When the stay came and the election process was halted I witnessed the first UGBM of my JNU life. The entire university body gathered on an open ground to discuss how to get the elections back. People went one by one on stage and gave reasoned arguments about what they thought of the situation. That night was life altering. I wondered why these students sat up all night patiently and enthusiastically to save their election, to save their JNU and the realization dawned upon me that how precious this place was. And I jumped in to the struggle for JNU, a struggle for everything which is worth fighting for in this world.
I do not wish to write what happened after this except that these were the best years of my life. I went on to do my Mphil and PhD (still on). JNU somehow made the research scholarship exam a cakewalk. I participated in politics- without any influence, background, money or muscle I could, because it is imperative. I feel proud today that the JNUSU President is building solidarity in the country against the right wing forces, because it is imperative.
Moreover I didn’t do bad at academics at all. I have been a good student, worked for a year with the Department of Social Justice on the problem of manual scavenging and today I teach political science in a central university in the north –east. I feel equally at home here because I learnt my nationalism from JNU. It taught me to expand both my imagination and my heart to the universe. I am the first woman in my family to have taken up academics and my family now respects my freedom to make my life choices. JNU is not just where you go, its what you become. Primarily fearless and free!
A Hindi translation of a poem by Pablo Neruda for my beloved JNU :
तुमने मुझे उस आदमी का भाई बनाया जिसे मैं जानता था
तुमने मुझे सभी जीवित लोगों के अतिरिक्त शक्ति दी
तुमने मुझे मेरा देश वापस लौटाया
जैसे किसी नए जन्म में
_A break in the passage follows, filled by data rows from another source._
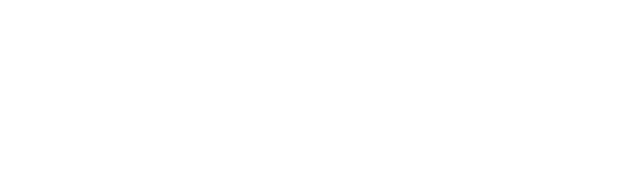
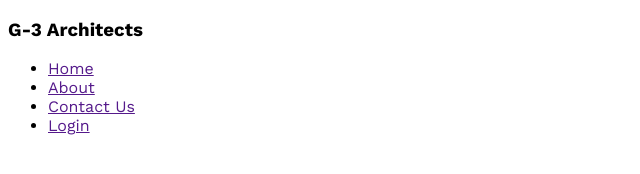
Before and after one commit to RahatilAshakin/G3-architects, a plain HTML site: page index.html in a window 1280 px wide. Shown: the whole page, without its empty margins (0-640 px from the left). Drawn offline with nearby package versions, Linux system fonts and the light colour scheme.

Commit message:
font added

```diff
--- a/index.html
+++ b/index.html
@@ -8,5 +8,25 @@
 </head>
 <body>
 
+
+    <header>
+
+        <h3>G-3 Architects</h3>
+
+        <ul>
+            <li><a href="">Home</a></li>
+            <li><a href="">About</a></li>
+            <li><a href="">Contact Us</a></li>
+            <li><a href="">Login</a></li>
+        </ul>
+
+
+
+
+    </header>
+
+    <main>  </main>
+
+    <footer></footer>
 </body>
 </html>
--- a/style.css
+++ b/style.css
@@ -0,0 +1,6 @@
+/* work sans font */
+@import url('https://fonts.googleapis.com/css2?family=Work+Sans:ital,wght@0,400;0,500;0,600;0,700;0,800;0,900;1,700;1,800;1,900&display=swap');
+
+*{
+    font-family: 'Work Sans', sans-serif;
+}
```
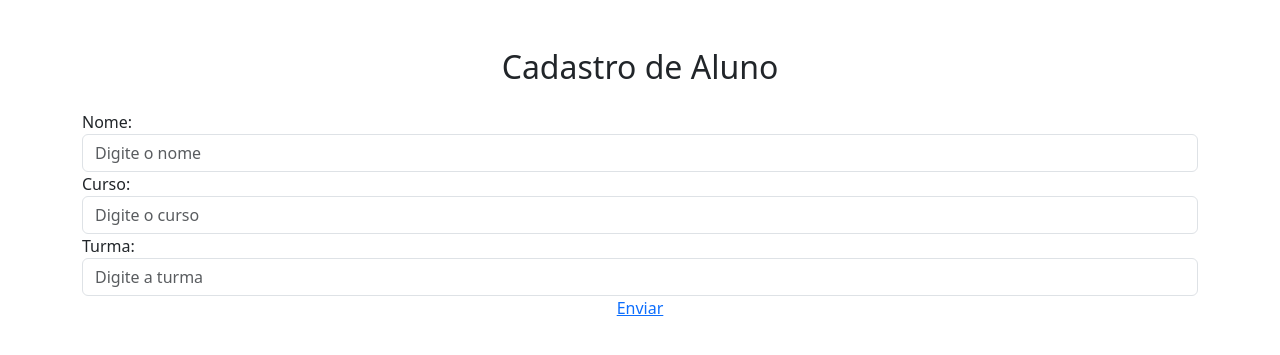
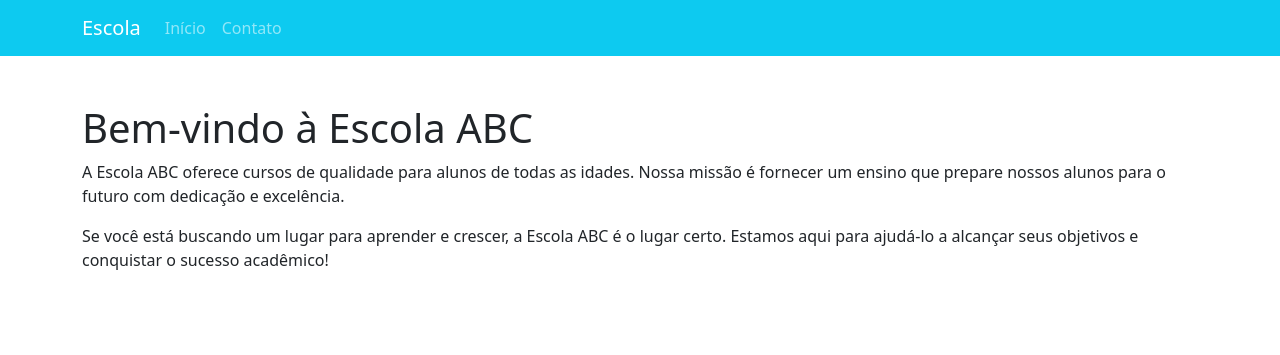
Before and after one commit to KazMQ/Projeto-Escola, a Django app: page / in a window 1280 px wide. Shown: the top 355 px of the page. Run offline with Django 4.2, Linux system fonts and the light colour scheme; some libraries are stand-ins or nearby versions.

Commit message:
first commit

```diff
--- /dev/null
+++ b/cadastro/templates/Cadastro/base.html
@@ -0,0 +1,22 @@
+{% extends "inicio.html" %}
+
+
+
+<!DOCTYPE html>
+<html lang="en">
+<head>
+    <meta charset="UTF-8">
+    <meta name="viewport" content="width=device-width, initial-scale=1.0">
+    <title>{% block title%} Cadastro {% endblock %}
+
+    </title>
+</head>
+<body>
+    {% block content %}
+    <h1>Bem-vindo à Escola ABC</h1>
+    <p>A Escola ABC oferece cursos de qualidade para alunos de todas as idades. Nossa missão é fornecer um ensino que prepare nossos alunos para o futuro com dedicação e excelência.</p>
+
+    <p>Se você está buscando um lugar para aprender e crescer, a Escola ABC é o lugar certo. Estamos aqui para ajudá-lo a alcançar seus objetivos e conquistar o sucesso acadêmico!</p>
+    {% endblock %}
+</body>
+</html>
--- a/cadastro/templates/contato.html
+++ /dev/null
@@ -1,38 +0,0 @@
-<!DOCTYPE html>
-<html lang="en">
-<head>
-    <meta charset="UTF-8">
-    <meta name="viewport" content="width=device-width, initial-scale=1.0">
-    <title>Document</title>
-    {% load bootstrap5 %}
-    {% bootstrap_css %}
-    {% bootstrap_javascript %}
-</head>
-<body>
-    <div class="container mt-5">
-        <h2 class="text-center mb-4">Cadastro de Aluno</h2>
-
-        <form method="POST">
-            {% csrf_token %}
-            <div class="form-group">
-                <label for="nome">Nome:</label>
-                <input type="text" class="form-control" id="nome" name="nome" placeholder="Digite o nome" required>
-            </div>
-
-            <div class="form-group">
-                <label for="curso">Curso:</label>
-                <input type="text" class="form-control" id="curso" name="curso" placeholder="Digite o curso" required>
-            </div>
-
-            <div class="form-group">
-                <label for="turma">Turma:</label>
-                <input type="text" class="form-control" id="turma" name="turma" placeholder="Digite a turma" required>
-            </div>
-
-            <div class="text-center">
-                <a href="alunos">Enviar</a>
-            </div>
-        </form>
-    </div>
-</body>
-</html>
--- a/cadastro/templates/inicio.html
+++ b/cadastro/templates/inicio.html
@@ -1,53 +1,43 @@
+{% load bootstrap5 %}
+{% bootstrap_css %}
+{% bootstrap_javascript %}
+
 <!DOCTYPE html>
 <html lang="en">
 <head>
     <meta charset="UTF-8">
     <meta name="viewport" content="width=device-width, initial-scale=1.0">
-    <title>Document</title>
-    {% load bootstrap5 %}
-    {% bootstrap_css %}
-    {% bootstrap_javascript %}
+    <title>
+        {% block title %} {% endblock%}
+    </title>
+
 </head>
 <body>
-    <div class="container mt-5">
-        <h2 class="text-center mb-4">Lista de Alunos Cadastrados</h2>
+    <header>
+        <nav class="navbar navbar-expand-lg navbar-dark bg-info">
+            <div class="container">
+            <a class="navbar-brand" href="/inicio/">Escola</a>
+            <button class="navbar-toggler" type="button" data-toggle="collapse"
+            data-target="#conteudoNavbarSuportado" aria-controls="conteudoNavbarSuportado"
+            aria-expanded="false" aria-label="Alterna navegação">
+                <span class="navbar-toggler-icon"></span>
+            </button>
+        <div class="collapse navbar-collapse" id="conteudoNavbarSuportado">
+          <ul class="navbar-nav mr-auto">
+            <li class="nav-item active">
+                <a class="nav-link" href="/inicio">Início</a>
+           </li>
+           <li class="nav-item">
+            <a class="nav-link" href="/contato/">Contato</a>
+           </li>
+         </ul>
+        </div>
+       </div>
+      </nav>
+     </header>
+    <main class="container mt-5">
+        {% block content %} {% endblock %}
 
-
-        <table class="table table-striped table-bordered">
-            <thead class="thead-dark">
-                <tr>
-                    <th>#</th>
-                    <th>Nome</th>
-                    <th>Curso</th>
-                    <th>Turma</th>
-                </tr>
-            </thead>
-            <tbody>
-
-                <tr>
-                    <td>1</td>
-                    <td>{{ nome }}</td>
-                    <td>{{ curso }}</td>
-                    <td>{{ turma }}</td>
-                </tr>
-                <tr>
-                    <td>2</td>
-                    <td>{{ nome }}</td>
-                    <td>{{ curso }}</td>
-                    <td>{{ turma }}</td>
-                </tr>
-                <tr>
-                    <td>3</td>
-                    <td>{{ nome }}</td>
-                    <td>{{ curso }}</td>
-                    <td>{{ turma }}</td>
-                </tr>
-
-            </tbody>
-        </table>
-    </div>
-    <div class="text-center">
-        <a href="/">Retornar</a>
-    </div>
+    </main>
 </body>
 </html>
--- a/cadastro/views.py
+++ b/cadastro/views.py
@@ -1,29 +1,16 @@
 from django.shortcuts import render
 from django.http import HttpResponse
 from django.template import loader
+from .models import Aluno
 
-def contato(request):
-    template = loader.get_template("contato.html")
-    return HttpResponse(template.render())
+def aluno_list(request):
+       aluno_list = Aluno.objects.all()
+       return render(request, 'cadastro/contato.html', {'alunos': aluno_list})
 
+def show(request):
+     return render(request, 'cadastro/show.html')
 
-def inicio(request):
-    template = loader.get_template("inicio.html")
-    return HttpResponse(template.render())
+def base(request):
+     return render (request, 'cadastro/base.html')
 
-def nome(request):
-    print = None
-    if request.method == 'POST':
-        print = request.POST.get('nome')
-    return render (request, "inicio.html", {'nome':nome})
-def curso(request):
-    curso = None
-    if request.method == 'POST':
-        materia = request.POST.get('curso')
-    return render (request, "inicio.html", {'curso':curso})
-def turma(request):
-    turma = None
-    if request.method == 'POST':
-        turma = request.POST.get('turma')
-    return render (request, "inicio.html", {'turma':turma})
 # Create your views here.
--- a/escola/urls.py
+++ b/escola/urls.py
@@ -16,14 +16,14 @@ Including another URLconf
 """
 from django.contrib import admin
 from django.urls import path
-from cadastro.views import contato
-from cadastro.views import inicio
-from cadastro.views import nome
-from cadastro.views import curso
-from cadastro.views import turma
+from cadastro.views import show, base, aluno_list
+
+
+
 
 urlpatterns = [
     path('admin/', admin.site.urls),
-    path('', contato),
-    path("alunos",inicio)
+    path('contato/', aluno_list),
+    path('inicio/', show),
+    path('', base)
 ]
```
Also changed, not shown: cadastro/models.py (+5 -4 lines), cadastro/templates/Cadastro/contato.html (added, +50 -0 lines), cadastro/templates/Cadastro/show.html (added, +40 -0 lines), db.sqlite3.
तुमने मुझे वह स्वतंत्रता दी जिसकी अकेले आदमी के पास कमी होती है
तुमने मुझे विश्व की स्वच्छता और खुशियों की संभावना देखना सिखाया
तुमने मुझे अविनाशी बनाया
क्योंकि अब मैं खुद में खत्म नहीं होता